> [What you will do] Every line in the records below that holds "section" must be identified and copied.
-=-=-=-=-
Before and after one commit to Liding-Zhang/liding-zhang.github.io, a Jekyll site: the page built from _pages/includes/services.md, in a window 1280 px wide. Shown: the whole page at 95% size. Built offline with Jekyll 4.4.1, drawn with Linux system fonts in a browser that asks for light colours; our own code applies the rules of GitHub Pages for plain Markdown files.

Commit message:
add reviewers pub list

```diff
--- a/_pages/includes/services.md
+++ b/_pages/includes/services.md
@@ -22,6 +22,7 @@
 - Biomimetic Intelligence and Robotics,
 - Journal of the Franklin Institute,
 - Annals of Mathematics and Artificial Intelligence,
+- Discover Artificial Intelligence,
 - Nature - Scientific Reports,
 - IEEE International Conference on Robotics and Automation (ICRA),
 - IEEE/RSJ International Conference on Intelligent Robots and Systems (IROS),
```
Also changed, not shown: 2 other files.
-=-=-=-=-
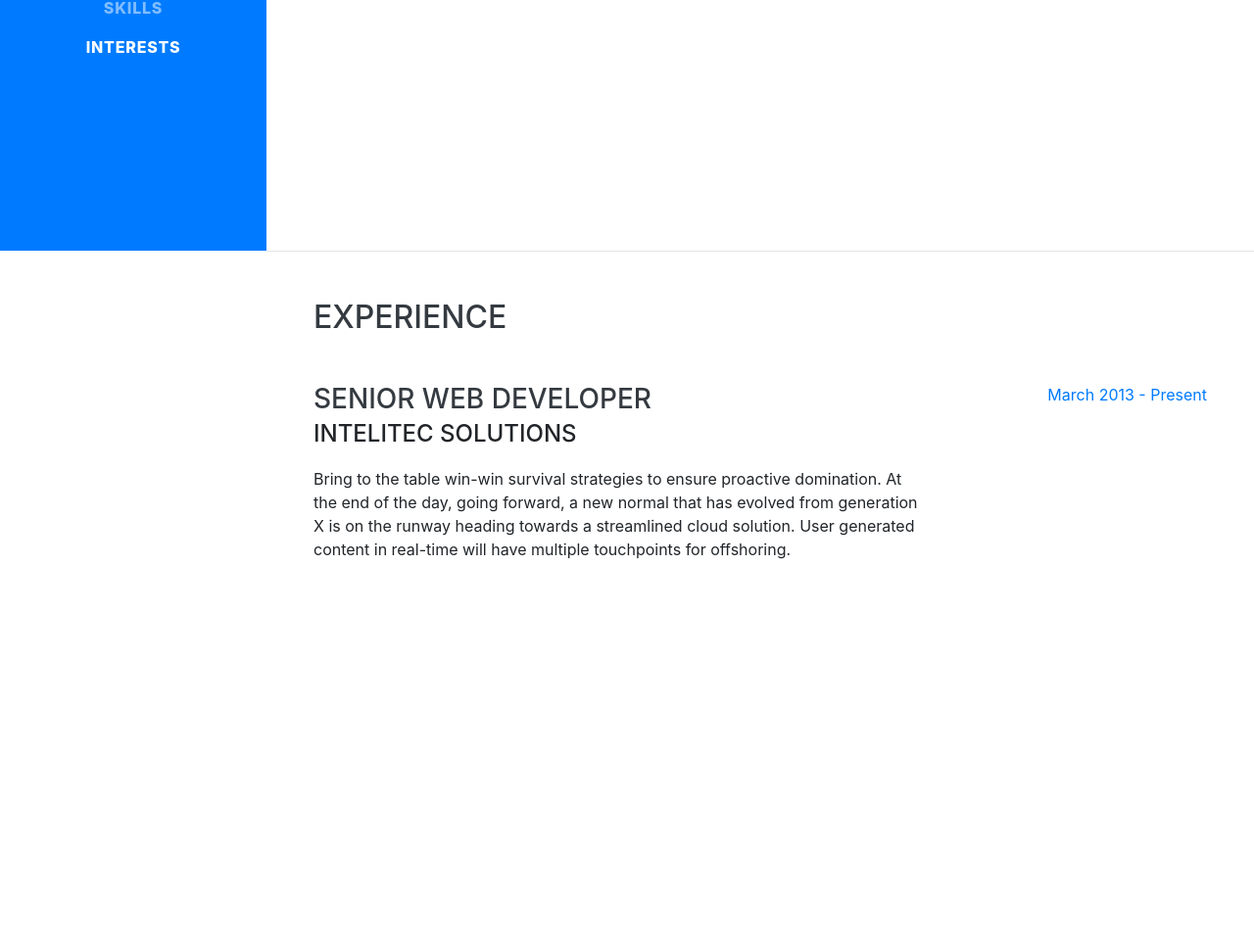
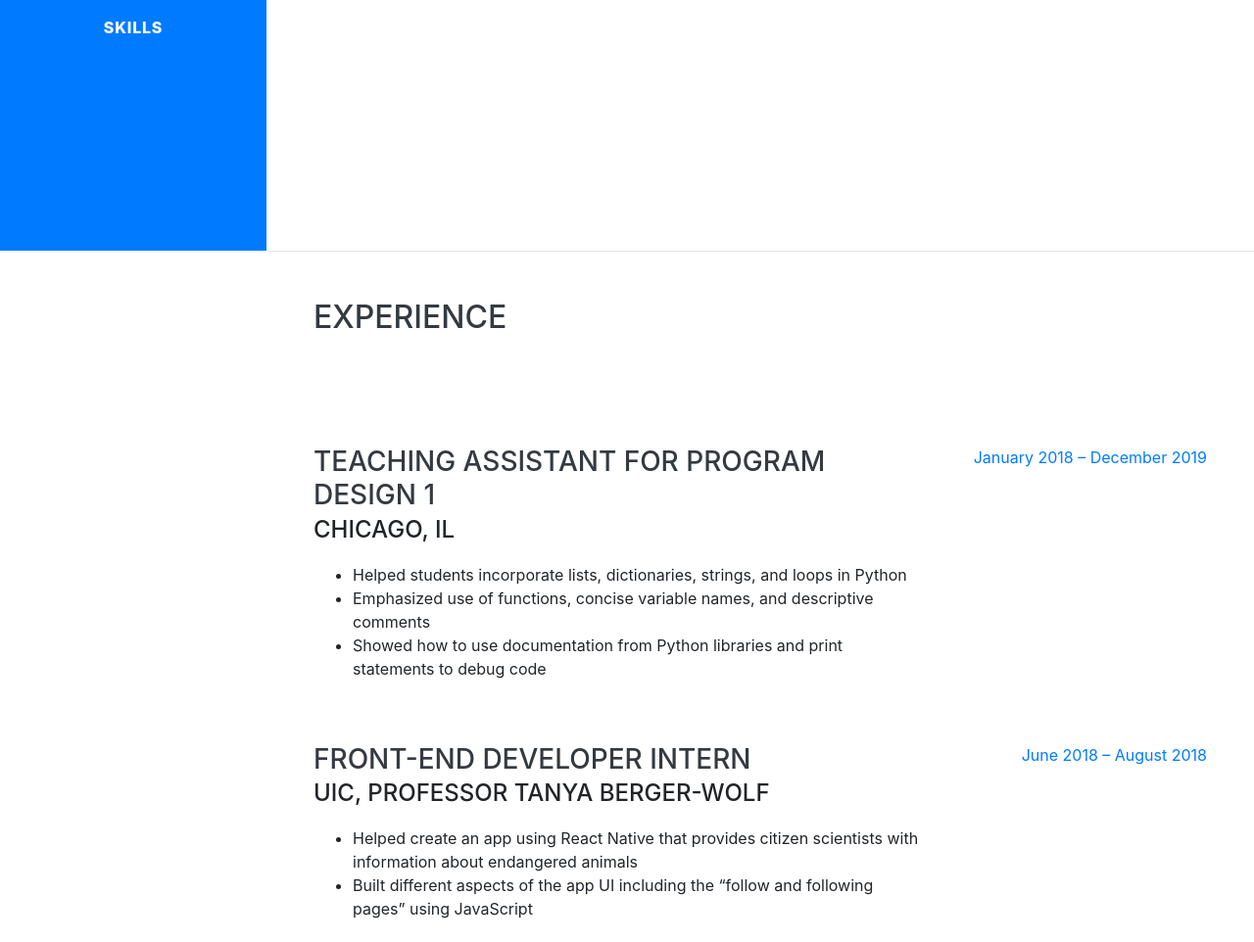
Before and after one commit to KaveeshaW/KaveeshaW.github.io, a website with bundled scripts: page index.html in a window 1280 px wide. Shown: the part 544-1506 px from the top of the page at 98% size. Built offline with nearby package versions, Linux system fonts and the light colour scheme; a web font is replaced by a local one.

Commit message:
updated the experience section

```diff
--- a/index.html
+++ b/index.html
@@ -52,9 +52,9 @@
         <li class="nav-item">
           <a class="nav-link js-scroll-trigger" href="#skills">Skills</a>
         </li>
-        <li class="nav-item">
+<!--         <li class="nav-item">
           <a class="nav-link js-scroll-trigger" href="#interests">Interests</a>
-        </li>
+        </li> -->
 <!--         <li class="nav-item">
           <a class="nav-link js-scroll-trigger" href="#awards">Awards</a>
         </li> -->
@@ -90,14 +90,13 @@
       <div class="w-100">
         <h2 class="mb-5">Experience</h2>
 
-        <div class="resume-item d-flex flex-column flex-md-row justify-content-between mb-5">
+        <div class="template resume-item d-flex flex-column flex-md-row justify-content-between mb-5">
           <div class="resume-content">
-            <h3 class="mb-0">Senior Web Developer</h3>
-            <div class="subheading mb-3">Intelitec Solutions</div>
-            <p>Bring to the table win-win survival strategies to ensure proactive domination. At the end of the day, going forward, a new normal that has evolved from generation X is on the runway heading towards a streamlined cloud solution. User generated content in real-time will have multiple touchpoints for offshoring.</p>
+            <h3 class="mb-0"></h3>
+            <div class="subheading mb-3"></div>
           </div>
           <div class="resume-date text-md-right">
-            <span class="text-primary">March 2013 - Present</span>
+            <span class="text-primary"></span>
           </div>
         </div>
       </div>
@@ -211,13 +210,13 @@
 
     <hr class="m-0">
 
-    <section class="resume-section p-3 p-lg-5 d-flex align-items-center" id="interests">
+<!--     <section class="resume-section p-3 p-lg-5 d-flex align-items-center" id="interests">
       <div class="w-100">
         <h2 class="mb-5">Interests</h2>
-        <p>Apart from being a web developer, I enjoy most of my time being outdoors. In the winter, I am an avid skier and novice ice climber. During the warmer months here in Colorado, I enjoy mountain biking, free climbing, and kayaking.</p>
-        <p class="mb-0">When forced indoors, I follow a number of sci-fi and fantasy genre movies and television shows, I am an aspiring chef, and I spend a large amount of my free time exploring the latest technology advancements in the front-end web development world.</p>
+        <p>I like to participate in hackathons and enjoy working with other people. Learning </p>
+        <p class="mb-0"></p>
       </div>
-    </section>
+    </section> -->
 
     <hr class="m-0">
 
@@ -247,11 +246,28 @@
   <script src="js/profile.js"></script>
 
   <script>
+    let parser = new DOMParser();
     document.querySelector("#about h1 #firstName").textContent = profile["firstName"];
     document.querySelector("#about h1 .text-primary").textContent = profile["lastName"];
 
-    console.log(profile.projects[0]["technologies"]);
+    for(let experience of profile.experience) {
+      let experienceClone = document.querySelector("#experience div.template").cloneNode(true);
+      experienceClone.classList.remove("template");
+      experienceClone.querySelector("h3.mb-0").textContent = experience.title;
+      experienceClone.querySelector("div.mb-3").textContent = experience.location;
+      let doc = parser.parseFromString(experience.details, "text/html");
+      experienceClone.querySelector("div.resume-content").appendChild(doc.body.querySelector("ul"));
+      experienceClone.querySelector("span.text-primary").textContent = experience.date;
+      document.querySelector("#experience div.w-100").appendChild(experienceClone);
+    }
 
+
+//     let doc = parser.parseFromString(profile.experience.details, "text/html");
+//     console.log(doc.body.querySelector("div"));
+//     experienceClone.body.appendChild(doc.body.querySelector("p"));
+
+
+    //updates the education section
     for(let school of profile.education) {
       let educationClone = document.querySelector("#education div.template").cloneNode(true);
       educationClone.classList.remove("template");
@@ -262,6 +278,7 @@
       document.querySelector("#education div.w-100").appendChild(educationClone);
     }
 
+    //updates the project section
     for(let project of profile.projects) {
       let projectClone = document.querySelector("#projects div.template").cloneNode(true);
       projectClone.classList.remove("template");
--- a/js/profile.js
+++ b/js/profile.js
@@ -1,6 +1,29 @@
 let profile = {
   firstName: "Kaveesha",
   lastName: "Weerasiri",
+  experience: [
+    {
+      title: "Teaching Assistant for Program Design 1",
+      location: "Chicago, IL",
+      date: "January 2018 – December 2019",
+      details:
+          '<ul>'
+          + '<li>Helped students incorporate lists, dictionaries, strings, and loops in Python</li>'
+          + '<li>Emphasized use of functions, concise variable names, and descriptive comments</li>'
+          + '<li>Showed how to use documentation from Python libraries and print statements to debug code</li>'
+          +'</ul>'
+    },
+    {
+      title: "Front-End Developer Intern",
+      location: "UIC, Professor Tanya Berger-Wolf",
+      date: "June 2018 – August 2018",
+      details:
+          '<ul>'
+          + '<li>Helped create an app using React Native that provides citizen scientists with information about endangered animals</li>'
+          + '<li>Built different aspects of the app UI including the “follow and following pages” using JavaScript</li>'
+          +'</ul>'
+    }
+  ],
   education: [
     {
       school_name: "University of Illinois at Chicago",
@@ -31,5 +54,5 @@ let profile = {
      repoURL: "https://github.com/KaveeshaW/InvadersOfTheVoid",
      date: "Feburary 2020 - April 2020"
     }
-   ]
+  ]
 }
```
-=-=-=-=-
> [Output for this task]
updated the experience section
-    <section class="resume-section p-3 p-lg-5 d-flex align-items-center" id="interests">
+<!--     <section class="resume-section p-3 p-lg-5 d-flex align-items-center" id="interests">
-    </section>
+    </section> -->
+    //updates the education section
+    //updates the project section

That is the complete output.